Xanthelasma development occurs as a result of an excessive uptake of low-density lipoprotein particles through the vascular wall into the interstitial area of connective tissues surrounding the eye.2 Diagnosis of xanthelasma is primarily guided by history and physical examination. Laboratory assessment may be indicated to rule out lipid abnormality and biopsy if atypical in appearance. Xanthelasma formation has been associated with thyroid disorders, diabetes, inflammatory skin disorders, and medication use (eg, glucocorticoids, cyclosporine, cimetidine, and tamoxifen).3
As xanthelasma is benign and asymptomatic, treatment is typically sought for cosmetic reasons. Surgical removal is readily accomplished but may uncommonly result in scar formation.3 Other options for lesion removal include laser, cryosurgery, and trichloroacetic acid application.4 Treatment options should be individualized based on the size and location of the lesion, patient preference, and provider experience.

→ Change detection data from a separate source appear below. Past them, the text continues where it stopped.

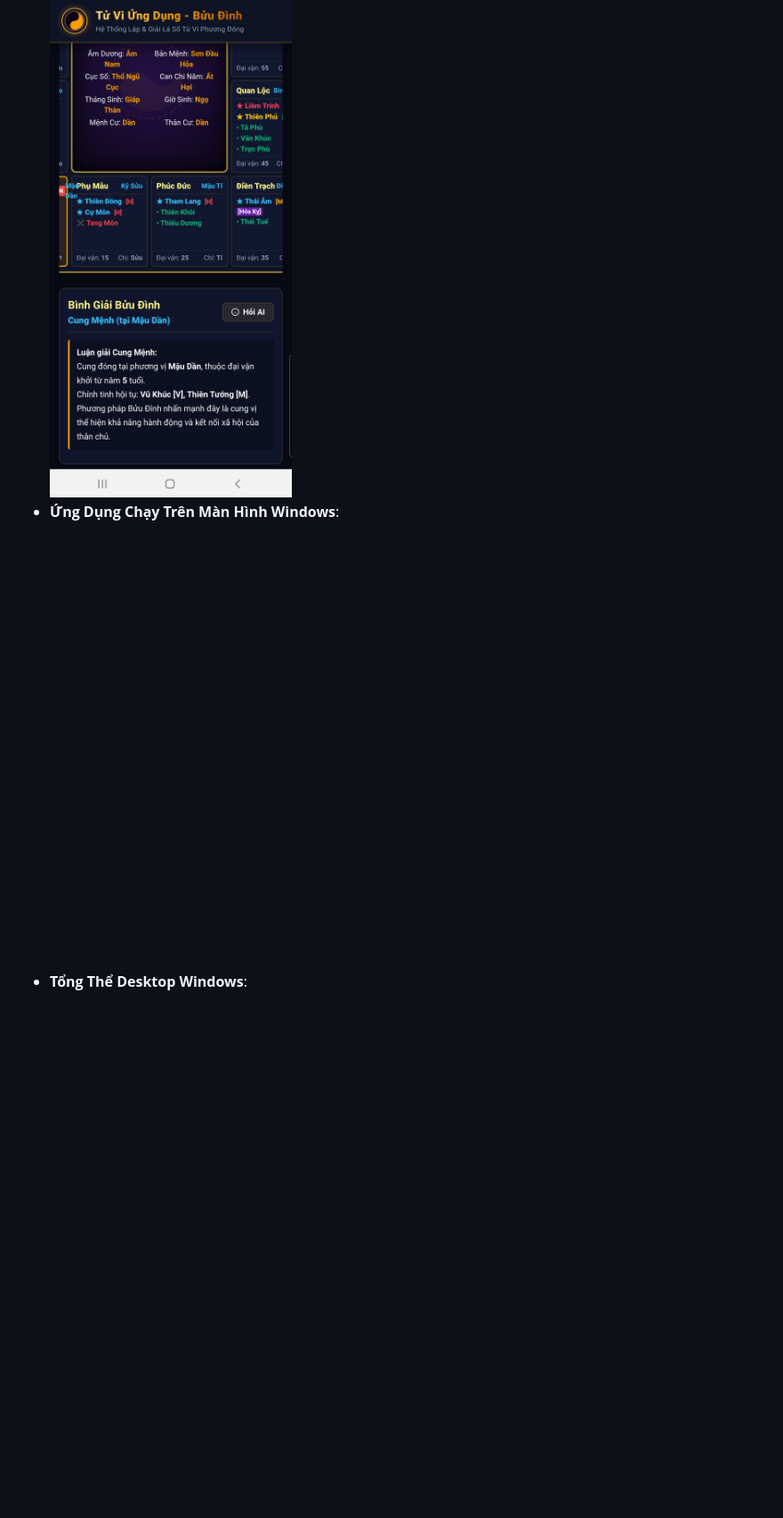
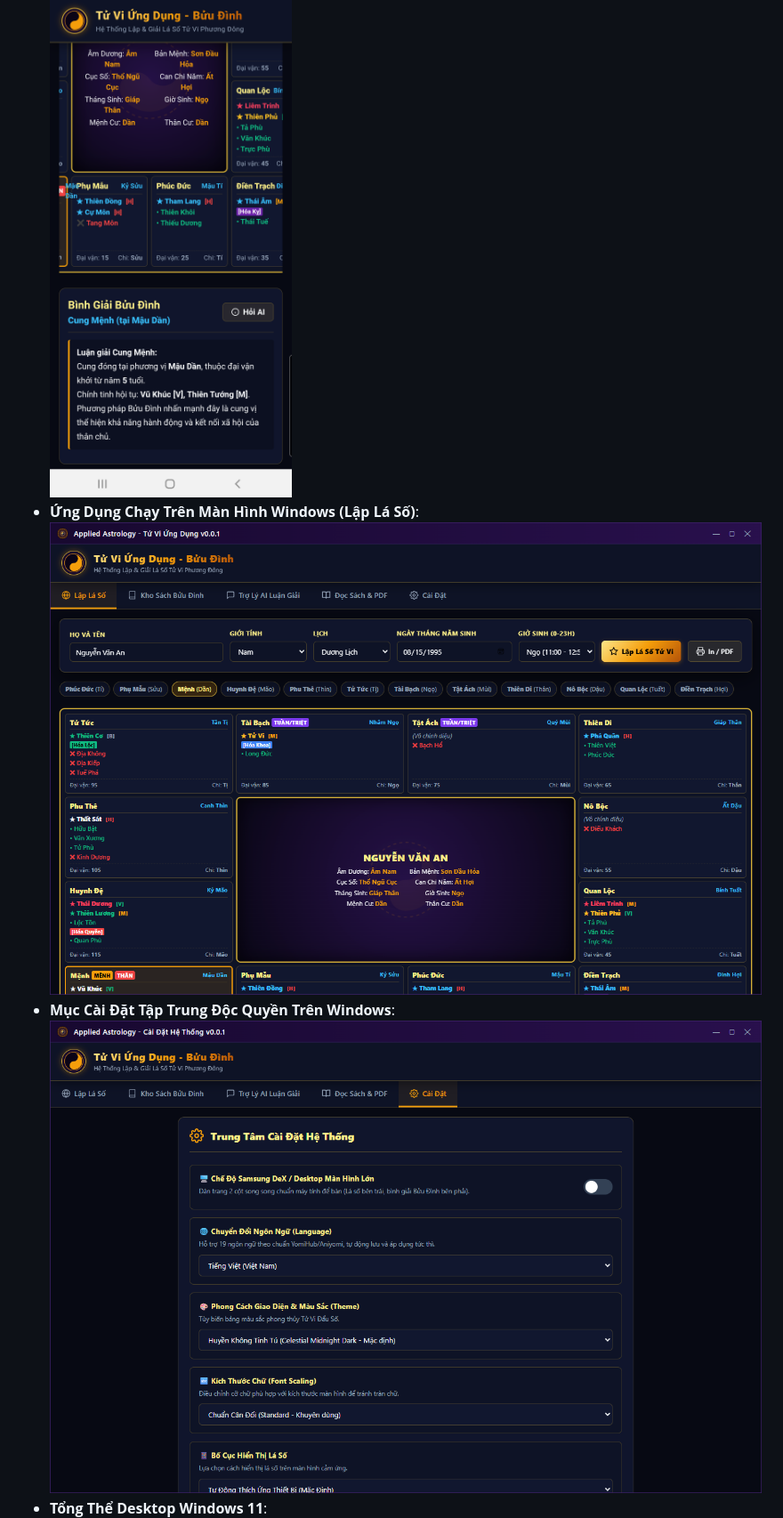
Before and after one commit to kiritokmn1403/Applied-Astrology-T-Vi-, a Markdown page: README.md, the part around the change. Shown at 89% size. Drawn GitHub-style; pictures changed too: screenshots/test_windows_settings.png (added), screenshots/test_windows_window.png; blank space fills up the shorter version.

```diff
--- a/README.md
+++ b/README.md
@@ -92,9 +92,11 @@ Toàn bộ tính năng quản trị hệ thống đã được tách biệt hoà
   ![Trợ Lý AI Android](screenshots/test_android_ai.png)
 - **Cài Đặt, Tùy Biến Giao Diện & VPN Ngoại Vi**:
   ![Cài Đặt Android](screenshots/test_android_settings.png)
-- **Ứng Dụng Chạy Trên Màn Hình Windows**:
+- **Ứng Dụng Chạy Trên Màn Hình Windows (Lập Lá Số)**:
   ![Windows App View](screenshots/test_windows_window.png)
-- **Tổng Thể Desktop Windows**:
+- **Mục Cài Đặt Tập Trung Độc Quyền Trên Windows**:
+  ![Windows Settings View](screenshots/test_windows_settings.png)
+- **Tổng Thể Desktop Windows 11**:
   ![Windows Desktop View](screenshots/test_windows_desktop.png)
 
 ---
```
Also changed, not shown: TECHNICAL_UPDATE_NOTES.md (+4 -1 lines), screenshots/test_windows_desktop.png, 1 other file.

If the patient has an underlying medical condition with an abnormal lipid profile, referral for medical treatment and lifestyle modifications are advised.
- Roy FH, Fraunfelder FW, Fraunfelder FT. Roy and Fraunfelder’s Current Ocular Therapy. 6th ed. Philadelphia, PA: Saunders Elsevier; 2007:464.
- Zak A, Zeman M, Slaby A, Vecka A. Xanthomas: clinical and pathophysiological relations. Biomed Pap Med Fac Univ Palacky Olomouc Czech Republic. 2014;158(2):181-188.
- Nair PA, Singhal R. Xanthelasma palpebrarum – a brief review. Clin Cosmet Investig Dermatol. 2018;11:1-5.
- Laftah Z, Al-Niami F. Xanthelasma: an update on treatment modalities. J Cutan Aesthet Surg. 2018;11(1):1-6.